McMurray confirmed Katherine has given a statement to the police, and that some documents have been seized from her home relating to her relationship with the victims of the shooting.
He said the Okanagan Correctional Centre is capable of monitoring all contact between the pair, and that there would be no private communication, since any conversations would be "under a microscope."
"The risk of interfering with the integrity of the investigation, in my submission, is minimal," McMurray said. "It could have been possible up until now and hasn't been. [Mr. Brittain] is a man that up until these events has not been in any difficulty with the law, he's 68 years old, he has been cautioned about the potential for being accused of obstructing if he attempts to influence Ms. Brittain ... any communication is meant to be of a supportive nature."
Throughout McMurray's arguments, some family and friends of the shooting victims, who have lined the front bench in the gallery at each of John Brittain's appearances, were visibly upset. Some breathed an audible sigh of relief when Judge Greg Koturbash made his ruling: Approval for the no-contact order.
Koturbash cited the ongoing nature of the investigation, and a lack of faith in the communications monitoring process.
"I'm not entirely confident that monitoring can effectively take place," Koturbash said, going on to reference the recent case of dangerous offender Ronald Teneycke being able to send a letter to one of his victims, despite a no-contact order being in place and his communications theoretically monitored.

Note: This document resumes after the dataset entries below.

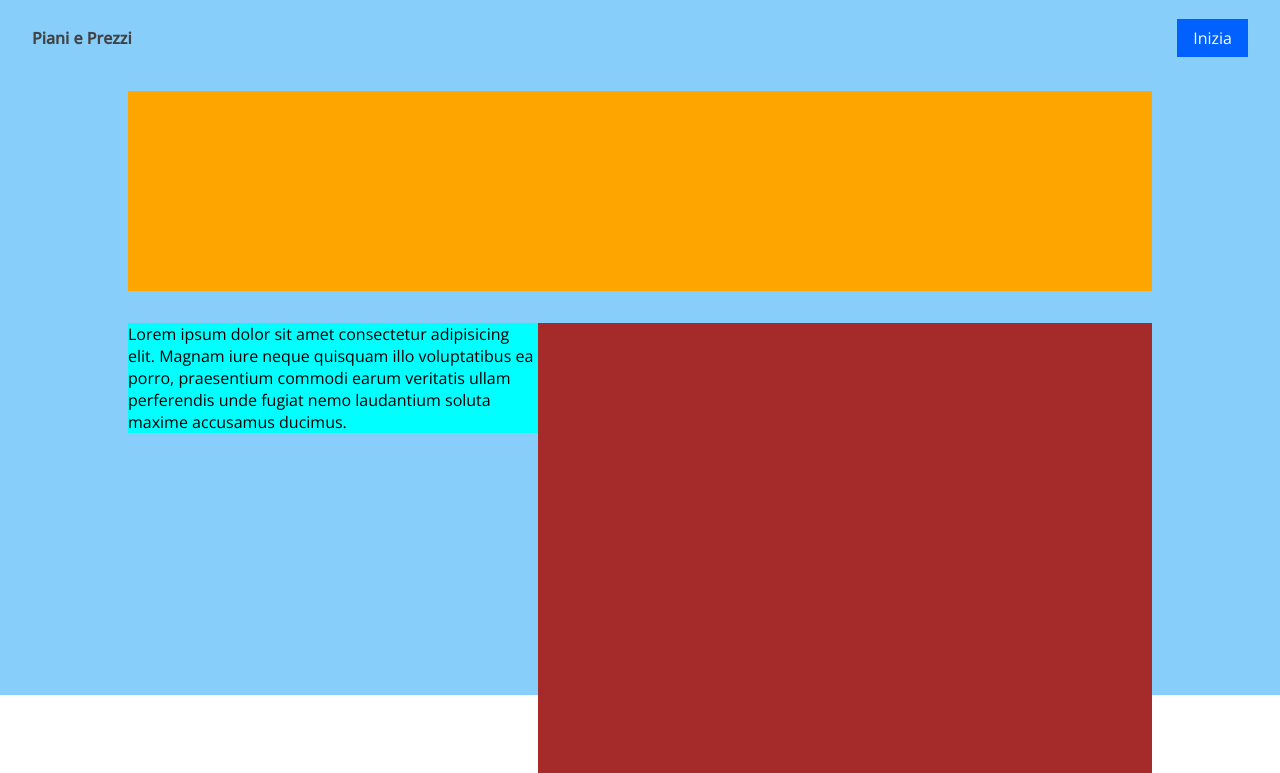
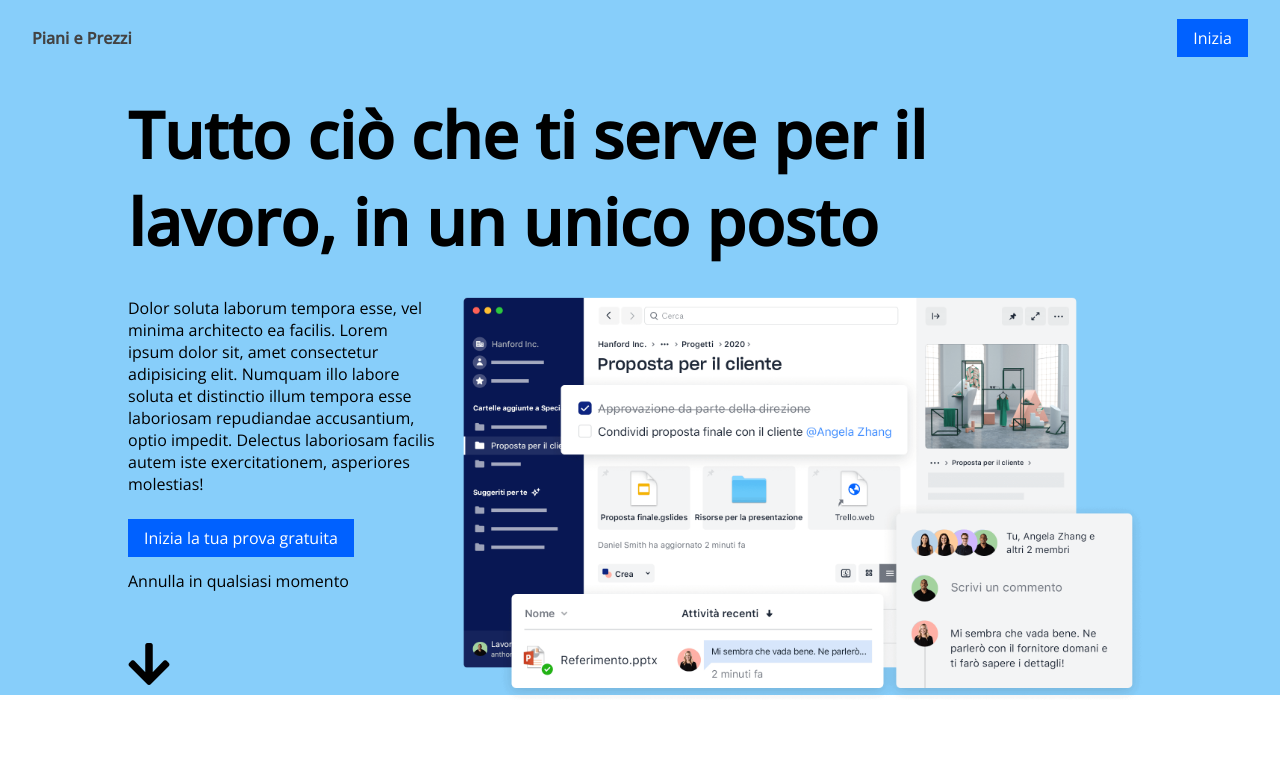
Before and after one commit to Cix8/htmlcss-dropbox, a plain HTML site: page index.html in a window 1280 px wide. Shown: the part 85-858 px from the top of the page. After the commit the page ends 800 px from the top, so only its background shows below. Drawn offline with nearby package versions, Linux system fonts and the light colour scheme.

Commit message:
add: banner_layout: title, p, img, btn, icon

```diff
--- a/css/style.css
+++ b/css/style.css
@@ -32,6 +32,10 @@ a {
 
 a:hover {
     text-decoration: underline;
+}
+
+.banner i:hover {
+    color: blue;
 }
 
 /* UTILITY */
@@ -71,7 +75,6 @@ a:hover {
 
 .h-col {
     width: 50%;
-    height: 80px;
     line-height: 80px;
 }
 
@@ -87,7 +90,7 @@ a:hover {
 .banner {
     width: 100%;
     height: 700px;
-    padding-top: 6em;
+    padding: 6em 0;
     background-color: lightskyblue;
 }
 
@@ -97,18 +100,31 @@ a:hover {
 }
 
 .banner-title {
-    height: 200px;
-    background-color: orange;
+    padding-right: 10em;
     margin-bottom: 2em;
 }
 
+.banner-title h1 {
+    font-size: 4em;
+}
+
 .banner-text {
-    width: 40%;
-    background-color: aqua;
+    width: 30%;
+}
+
+.banner-text p {
+    margin-bottom: 1.5em;
+}
+
+.banner-text a {
+    margin-bottom: .8em;
+}
+
+.banner-text .icon-container i {
+    margin-top: 1em;
+    font-size: 3em;
 }
 
 .banner-img {
-    width: 60%;
-    height: 450px;
-    background-color: brown;
+    width: 70%;
 }
--- a/index.html
+++ b/index.html
@@ -10,6 +10,7 @@
     <link rel="preconnect" href="https://fonts.googleapis.com">
     <link rel="preconnect" href="https://fonts.gstatic.com" crossorigin>
     <link href="https://fonts.googleapis.com/css2?family=Open+Sans:ital,wght@0,300;0,400;0,500;1,300;1,400&display=swap" rel="stylesheet">
+    <link rel="stylesheet" href="https://cdnjs.cloudflare.com/ajax/libs/font-awesome/5.15.4/css/all.min.css" integrity="sha512-1ycn6IcaQQ40/MKBW2W4Rhis/DbILU74C1vSrLJxCq57o941Ym01SwNsOMqvEBFlcgUa6xLiPY/NS5R+E6ztJQ==" crossorigin="anonymous" referrerpolicy="no-referrer" />
 
     <!-- STYLE -->
     <link rel="stylesheet" href="css/style.css">
@@ -41,10 +42,25 @@
 
     <section class="banner">
         <div class="b-general-container">
-            <div class="banner-title"></div>
-            <div class="banner-content clearfix">
-                <div class="banner-text float-l">Lorem ipsum dolor sit amet consectetur adipisicing elit. Magnam iure neque quisquam illo voluptatibus ea porro, praesentium commodi earum veritatis ullam perferendis unde fugiat nemo laudantium soluta maxime accusamus ducimus.</div>
-                <div class="banner-img float-l"></div>
+            <div class="banner-title">
+                <h1>Tutto ciò che ti serve per il lavoro, in un unico posto</h1>
+            </div>
+            <div class="clearfix">
+                <div class="banner-text float-l">
+                    <p>Dolor soluta laborum tempora esse, vel minima architecto ea facilis. Lorem ipsum dolor sit, amet consectetur adipisicing elit. Numquam illo labore soluta et distinctio illum tempora esse laboriosam repudiandae accusantium, optio impedit. Delectus laboriosam facilis autem iste exercitationem, asperiores molestias!</p>
+                    <div class="btn-container">
+                        <a class="btn btn-blue" href="">Inizia la tua prova gratuita</a>
+                    </div>
+                    <span>Annulla in qualsiasi momento</span>
+                    <div class="icon-container">
+                        <a href="">
+                            <i class="fas fa-arrow-down"></i>
+                        </a>
+                    </div>
+                </div>
+                <div class="banner-img float-l">
+                    <img src="img/jumbo.png" alt="">
+                </div>
             </div>
         </div>
     </section>
```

John Brittain will now be subject to additional charges if he breaks the order and communicates with Katherine Brittain, except through a lawyer. The no-contact order will need to be renewed at each of his appearances, the next of which is set for June 26.
- Chelsea Powrie, Castanet